Author(s): Taigen Dan Leighton
Teachings on the practice of things-as-they-are, through commentaries on a legendary Chinese Zen figure. The ninth-century Tang dynasty Chinese master Dongshan is an important ancestor of the Zen tradition that has spread widely throughout the world in the twentieth century. He features prominently in koan texts and teaching stories, but he's not been written about or translated much in English yet. Dan Leighton comes to the rescue with this excellent book that takes the texts and teachings attributed to Dongshan, as well as the teaching stories and koan cases about him, and provides commentary for understanding the teaching of the House of Caodong he's associated with, particularly as it relates to suchness--tathata, the absolute and true nature inherent in all appearance--focusing on the practical relevance of the teachings Dongshan represents to the practice and life of us folks today.
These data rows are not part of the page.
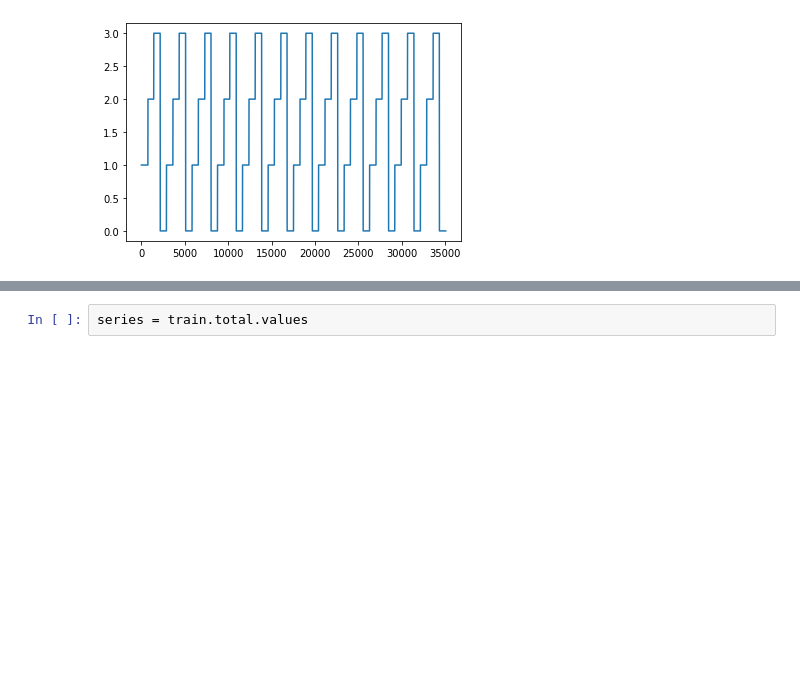
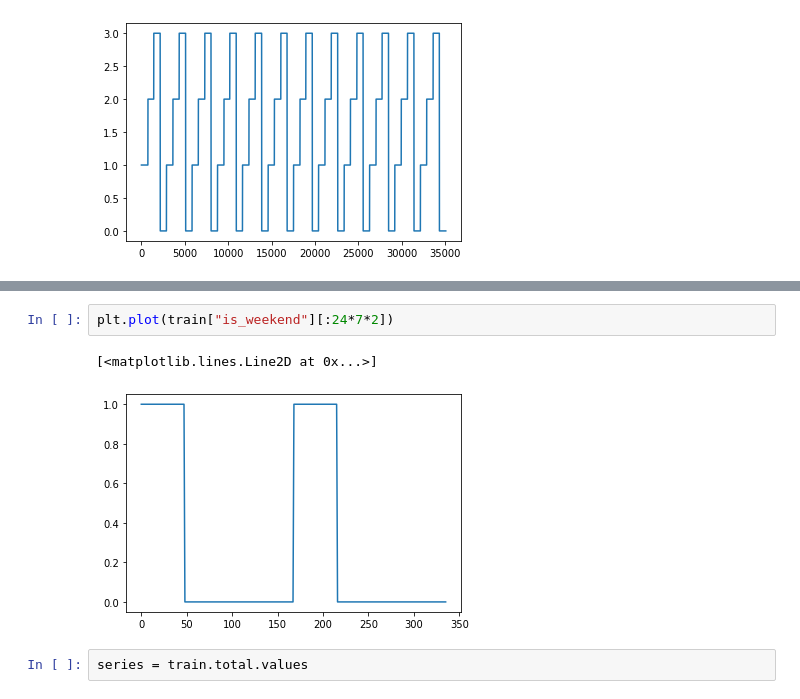
Before and after one commit to 0dminnimda/NTO_bigdata_2022_final, a Jupyter notebook: Baseline.ipynb, the cells around one changed output, grey strips where cells are left out. Saved outputs shown, nothing was run; the diff lists cells and outputs as text; blank space fills up the shorter version.

```diff
--- a/Baseline.ipynb
+++ b/Baseline.ipynb
@@ -55,3 +60,8 @@ plt.plot(train["season"])
+# %%
+plt.plot(train["is_weekend"][:24*7*2])
+# %% [output]
+[<matplotlib.lines.Line2D at 0x...>]
+[figure, added]
 # %%
 series = train.total.values
 # %%
```
Also changed, not shown: parts of 1 cell of this notebook.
TAIGEN DAN LEIGHTON is an adjunct professor at the Institute of Buddhist Studies of the Graduate Theological Union in Berkeley and has taught widely elsewhere, including at the University of Chicago, the California Institute of Integral Studies, Loyola University, the University of San Francisco, and Otani University in Kyoto. He's also a priest and dharma teacher in the lineage of Shunryu Suzuki and a dharma heir of Tenshin Reb Anderson. He is the author or translator of numerous academic books on Zen, along with others that straddle the line between scholarly and popular, most prominent among which is his "Bodhisattva Archetypes" (Penguin, 1998, reissued by Wisdom in 2003 as "Faces of Compassion: Classic Bodhisattva Archetypes and Their Modern Expression").